Pedestrians on a road who are not wearing bright or reflective clothing at night can be more difficult to spot, especially when the driver is employing other risky behaviors. Sometimes, the type of vehicle that is on the road can increase a pedestrian’s risk, such as a large truck whose rear end comes up on a curb when they’re turning. Motorists who aren’t aware of visually impaired pedestrians around them may make dangerous assumptions while driving that put the walker in harm’s way.
What to Do If a Car Hits You
If you’re a pedestrian and come into contact with a car, the traumatic experience may cause you to act in a way that may negatively affect the compensation you deserve. Try to stay as calm as possible, get help for your injuries, and keep these things in mind whenever you go out for a walk where you’ll be sharing a road with cars.

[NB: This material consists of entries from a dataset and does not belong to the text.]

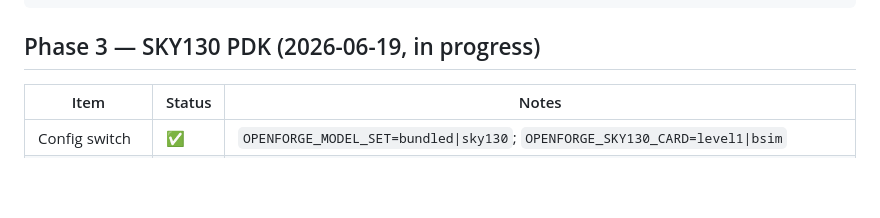
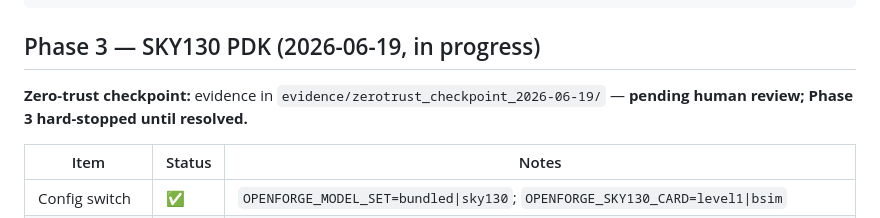
Before and after one commit to Netie-AI/OpenForge, a Markdown page: docs/STATUS.md, the part around the change. Rendered like a GitHub page; blank space fills up the shorter version.

Commit message:
docs: zero-trust checkpoint pending review — Phase 3 hard stop
Co-authored-by: Cursor <cursoragent@cursor.com>

```diff
--- a/docs/STATUS.md
+++ b/docs/STATUS.md
@@ -143,6 +143,8 @@ $env:OPENFORGE_WSL_DISTRO='Ubuntu'
 
 ## Phase 3 — SKY130 PDK (2026-06-19, in progress)
 
+**Zero-trust checkpoint:** evidence in `evidence/zerotrust_checkpoint_2026-06-19/` — **pending human review; Phase 3 hard-stopped until resolved.**
+
 | Item | Status | Notes |
 |------|--------|-------|
 | Config switch | ✅ | `OPENFORGE_MODEL_SET=bundled\|sky130`; `OPENFORGE_SKY130_CARD=level1\|bsim` |
```
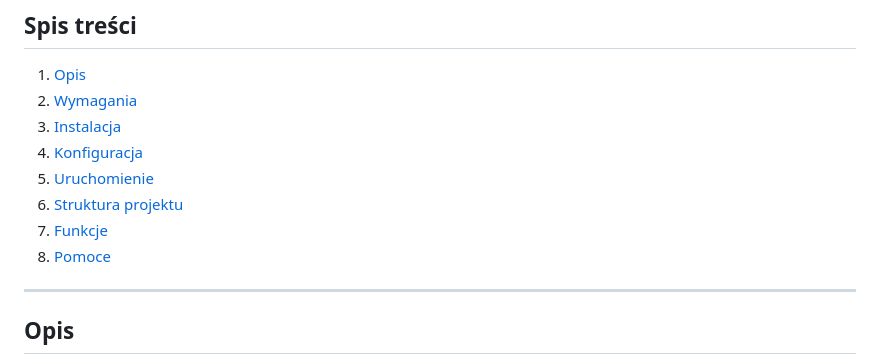
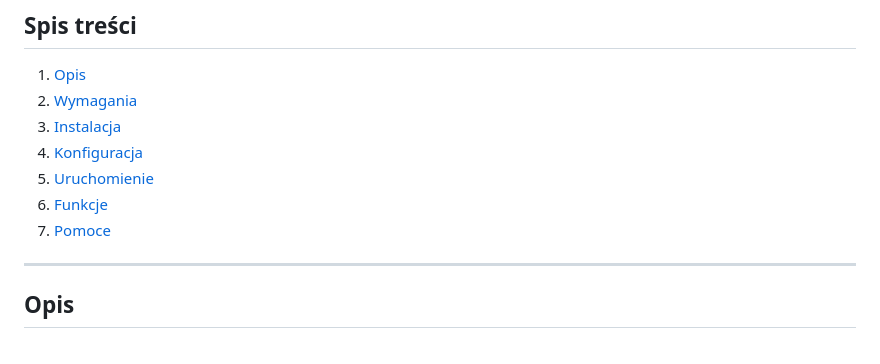
Before and after one commit to glokomotywa/EventsApp, a Markdown page: README.md, the part around the change. Drawn GitHub-style.

```diff
--- a/README.md
+++ b/README.md
@@ -7,9 +7,8 @@
 3. [Instalacja](#-instalacja)
 4. [Konfiguracja](#-konfiguracja)
 5. [Uruchomienie](#-uruchomienie)
-6. [Struktura projektu](#-struktura-projektu)
-7. [Funkcje](#-funkcje)
-8. [Pomoce](#-pomoce)
+6. [Funkcje](#-funkcje)
+7. [Pomoce](#-pomoce)
 ---
 <a name="-opis" ></a>
 ## Opis
```
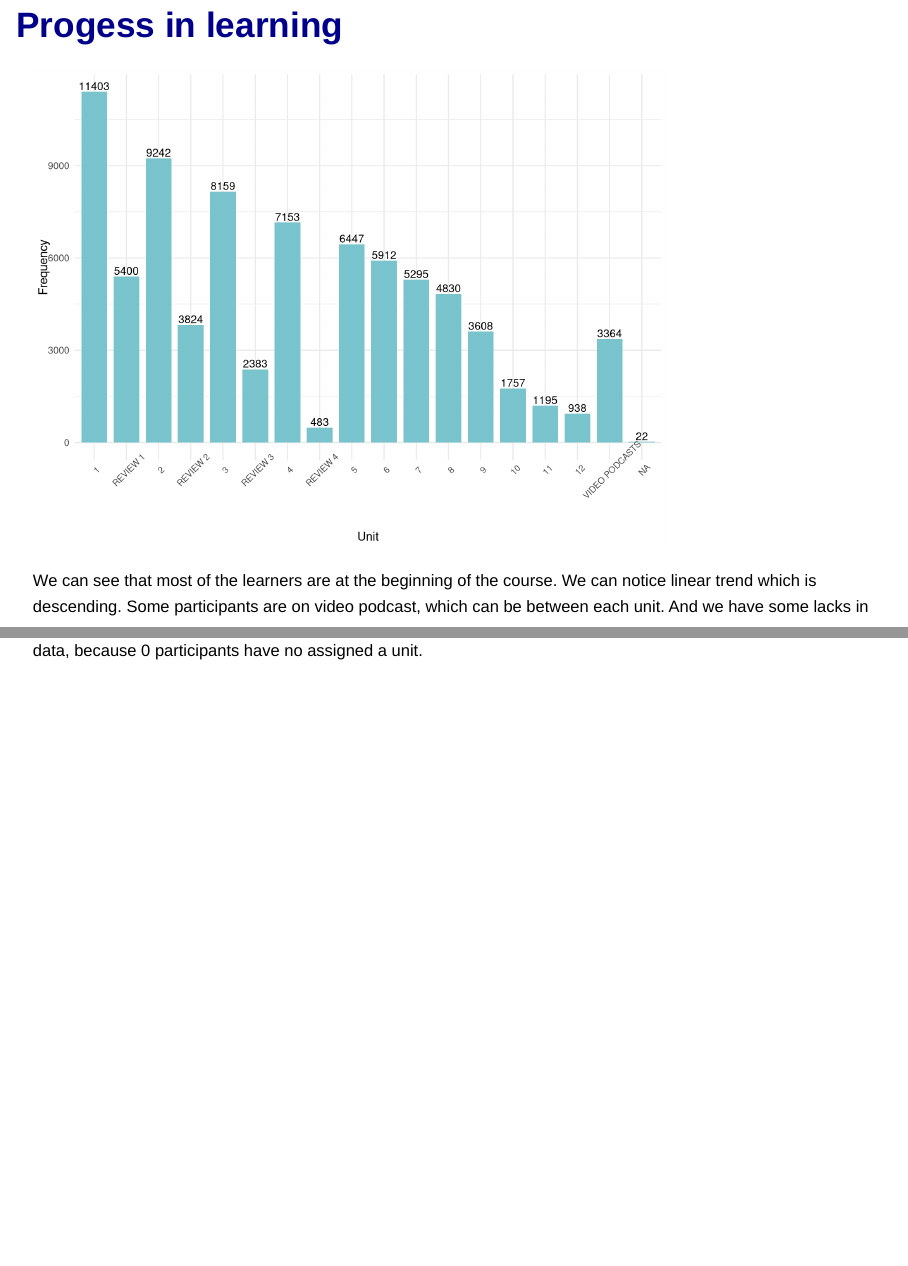
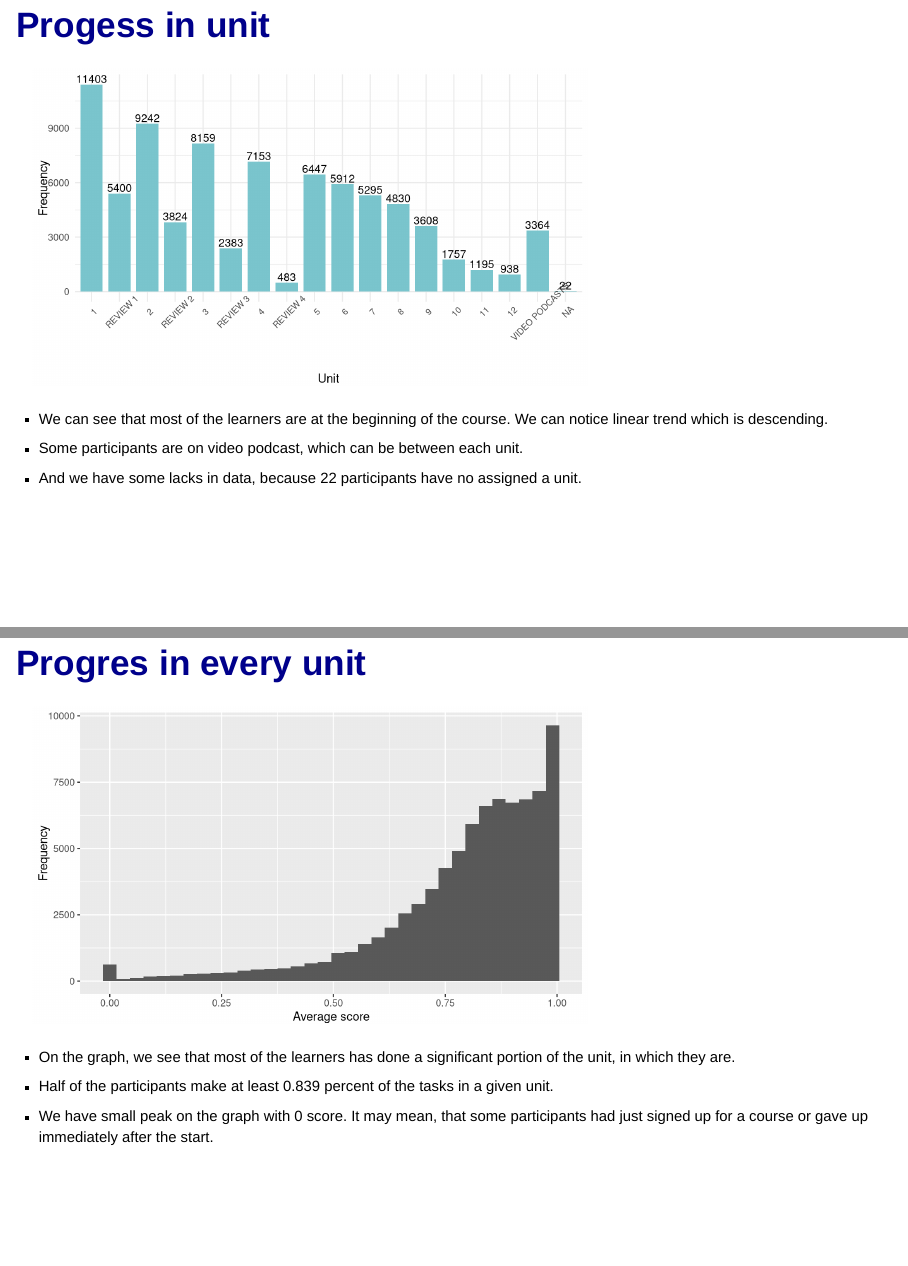
Before and after one commit to simmarum/-W-audition-task, an R Markdown document (summary/Summary.Rmd): pages 11 and 12 of 12 before the commit and pages 9 and 10 of 10 after it, joined at a grey line. Rendered offline with R 4.5, knitr and Pandoc, with nearby package versions; drawn as Slidy slides in place of the format the file asks for.

Commit message:
add avg_score to code and summary fix wrong size of graph in summary

````diff
--- a/src/main.R
+++ b/src/main.R
@@ -141,9 +141,20 @@ freq_t = scales::percent(course_vec$Frequency[course_vec$Teacher == "True"]/numb
 ## chapter
 chapter_vec <- factor(data2018$unit,exclude = NULL) # factor from unit column
 chapter_vec <- factor(chapter_vec,levels(chapter_vec)[c(1,13,5,14,6,15,7,16,8:12,2:4,17,18)],exclude = NULL) #reorder levels in factor (to ascending)
-chapter_na <- sum(is.na(chapter_vec))
+chapter_na <- sum(is.na(data2018$unit))
 chapter_vec <- data.frame(table(chapter_vec))
 colNamesCourse <- c("Unit", "Frequency") # create columns names
 colnames(chapter_vec) <- colNamesCourse # add columns name
 # create plot (bar) from first 10 country
 plot_unit <- plot_bar(chapter_vec,"Unit","Frequency",angle=45)
+
+## score
+score_vec <-data2018$avg_score
+score_na <- sum(is.na(score_vec)) # number of NA values
+number_score_incorect <- sum(score_vec>1,na.rm = TRUE) # incorect percentage (greater than 1)
+score_vec_cor <- score_vec[!score_vec>1] # remove incorrect percentage
+score_vec_cor <- score_vec_cor[!(is.na(score_vec_cor))] #remove NA values
+
+summary_score <- summary(score_vec_cor)
+ecdf_score_half <- scales::percent(ecdf(score_vec_cor)(0.5))
+plot_score <- qplot(score_vec_cor, geom="histogram",binwidth = 0.03,xlab="Average score",ylab="Frequency")
--- a/summary/Summary.Rmd
+++ b/summary/Summary.Rmd
@@ -104,16 +105,26 @@ Only from Bangladesh, Portugal and 	Zimbabwe is one participant
 
 In the graph below we see, that the vast majority of learners have teacher. Only `r freq_f` of participants are self-taught. Which could mean that hardly anyone likes to learn on their own.
 
-```{r}
+```{r fig2, fig.height = 4, fig.width = 7}
 plot_course
 ```
 
-## Progess in learning
+## Progess in unit
 
-```{r}
+```{r fig3, fig.height = 4, fig.width = 7}
 plot_unit
 ```
 
-We can see that most of the learners are at the beginning of the course. We can notice linear trend which is descending.
-Some participants are on video podcast, which can be between each unit.
-And we have some lacks in data, because `r chapter_na` participants have no assigned a unit.
+- We can see that most of the learners are at the beginning of the course. We can notice linear trend which is descending.
+- Some participants are on video podcast, which can be between each unit.
+- And we have some lacks in data, because `r chapter_na` participants have no assigned a unit.
+
+## Progres in every unit
+
+```{r fig4, fig.height = 4, fig.width = 7}
+plot_score
+```
+
+- On the graph, we see that most of the learners has done a significant portion of the unit, in which they are.
+- Half of the participants make at least `r summary_score[3]` percent of the tasks in a given unit.
+- We have small peak on the graph with 0 score. It may mean, that some participants had just signed up for a course or gave up immediately after the start.
````
Also changed, not shown: TODO.md (+1 -1 lines), summary/Summary.html, summary/Summary.Rmd (7 more changed lines).
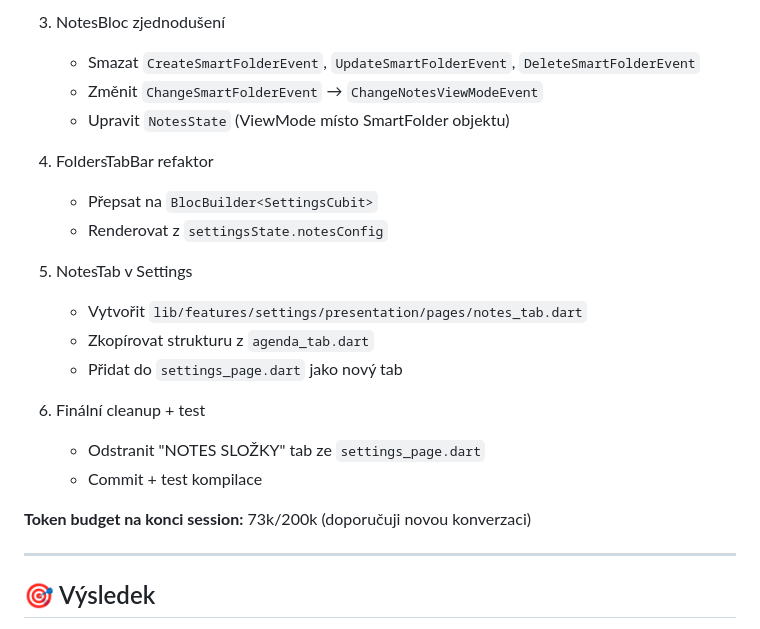
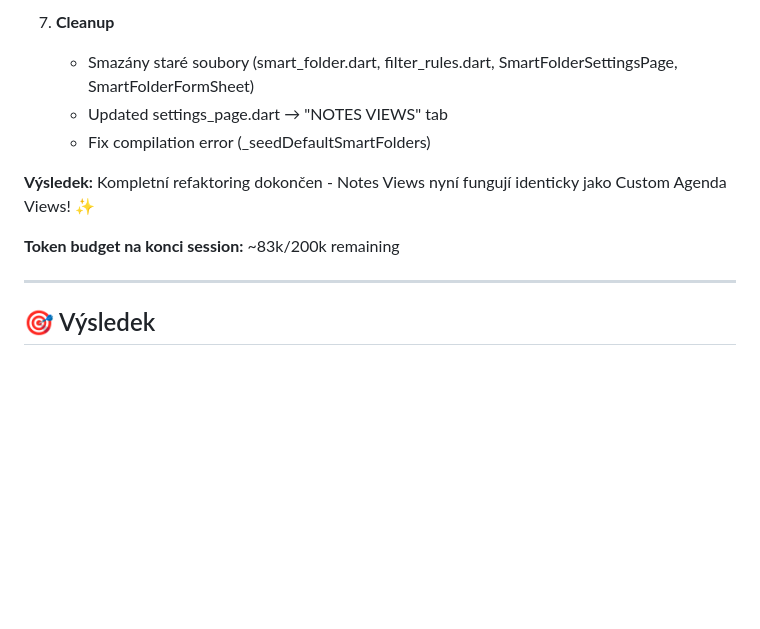
Before and after one commit to mastnacek/laidak, a Markdown page: oprava.md, the part around one of its changes. Rendered like a GitHub page; blank space fills up the shorter version.

```diff
--- a/oprava.md
+++ b/oprava.md
@@ -491,23 +498,12 @@ if (oldVersion < 21) {
 
-3. NotesBloc zjednodušení
-   - Smazat `CreateSmartFolderEvent`, `UpdateSmartFolderEvent`, `DeleteSmartFolderEvent`
-   - Změnit `ChangeSmartFolderEvent` → `ChangeNotesViewModeEvent`
-   - Upravit `NotesState` (ViewMode místo SmartFolder objektu)
+7. **Cleanup**
+   - Smazány staré soubory (smart_folder.dart, filter_rules.dart, SmartFolderSettingsPage, SmartFolderFormSheet)
+   - Updated settings_page.dart → "NOTES VIEWS" tab
+   - Fix compilation error (_seedDefaultSmartFolders)
 
-4. FoldersTabBar refaktor
-   - Přepsat na `BlocBuilder<SettingsCubit>`
-   - Renderovat z `settingsState.notesConfig`
+**Výsledek:** Kompletní refaktoring dokončen - Notes Views nyní fungují identicky jako Custom Agenda Views! ✨
 
-5. NotesTab v Settings
-   - Vytvořit `lib/features/settings/presentation/pages/notes_tab.dart`
-   - Zkopírovat strukturu z `agenda_tab.dart`
-   - Přidat do `settings_page.dart` jako nový tab
-
-6. Finální cleanup + test
-   - Odstranit "NOTES SLOŽKY" tab ze `settings_page.dart`
-   - Commit + test kompilace
-
-**Token budget na konci session:** 73k/200k (doporučuji novou konverzaci)
+**Token budget na konci session:** ~83k/200k remaining
 
 ---
 
```
Also changed, not shown: other parts of oprava.md (+49 -42 lines).
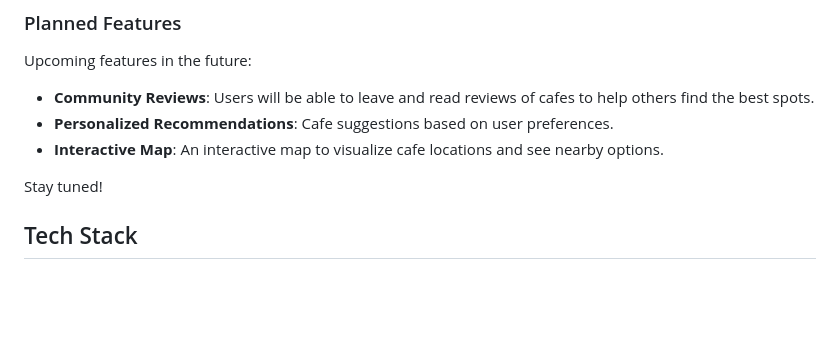
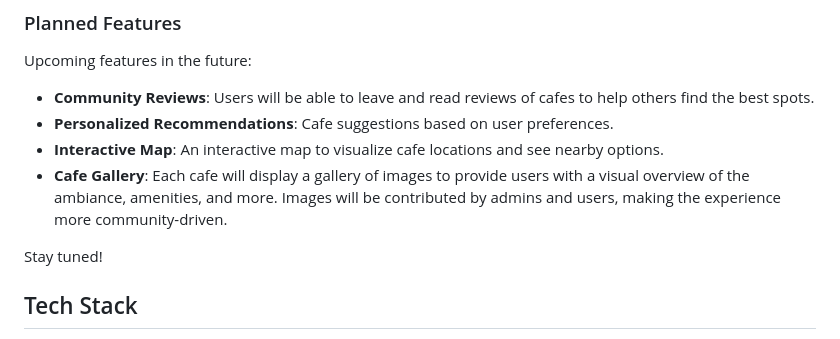
Before and after one commit to ser-arthur/cafe-connect-website, a Markdown page: ReadMe.md, the part around the change. Rendered like a GitHub page; blank space fills up the shorter version.

```diff
--- a/ReadMe.md
+++ b/ReadMe.md
@@ -17,6 +17,7 @@ Upcoming features in the future:
 - **Community Reviews**: Users will be able to leave and read reviews of cafes to help others find the best spots.
 - **Personalized Recommendations**: Cafe suggestions based on user preferences.
 - **Interactive Map**: An interactive map to visualize cafe locations and see nearby options.
+- **Cafe Gallery**: Each cafe will display a gallery of images to provide users with a visual overview of the ambiance, amenities, and more. Images will be contributed by admins and users, making the experience more community-driven.
 
 Stay tuned!
 
```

- Avoid admitting guilt in an accident. You may be tempted to apologize or even say that you were the cause of an accident with a car. Avoid any language that implies you’re guilty after an accident.
- Call emergency services. You may have injuries that aren’t immediately apparent, and the vehicle that collided with you may want to run away. Stay at the scene of the accident, and dial 911. Be honest and truthful in your account to police.
- Document the scene. While a police report will be helpful in documenting what happened, you should also take photos of the area, the vehicle and any immediate injuries. These can be very helpful in a claim. Also, pay attention to the condition of the motorist. If you smell alcohol or marijuana, or notice unusual conditions such as bloodshot eyes or slurred speech, notify the police and make a note in your records.
- Gather contact information. Besides getting contact information of the motorist, including their name and address and insurance information, you should ask witnesses to remain at the scene until police come so they can offer an account of what happened. If someone has seen the accident but needs to leave, ask for their contact information.
- Get medical help. Take any medical services that are offered to you. A doctor will be able to determine your potential injuries and help ensure they don’t develop into something worse.
After the accident, you should also consider consulting with a Phoenix personal injury lawyer. If negligence was a factor in the accident, you may be entitled to far more compensation for your injuries and suffering than what you’d be paid in an insurance settlement. An attorney can help you determine any actions you could take that may benefit you.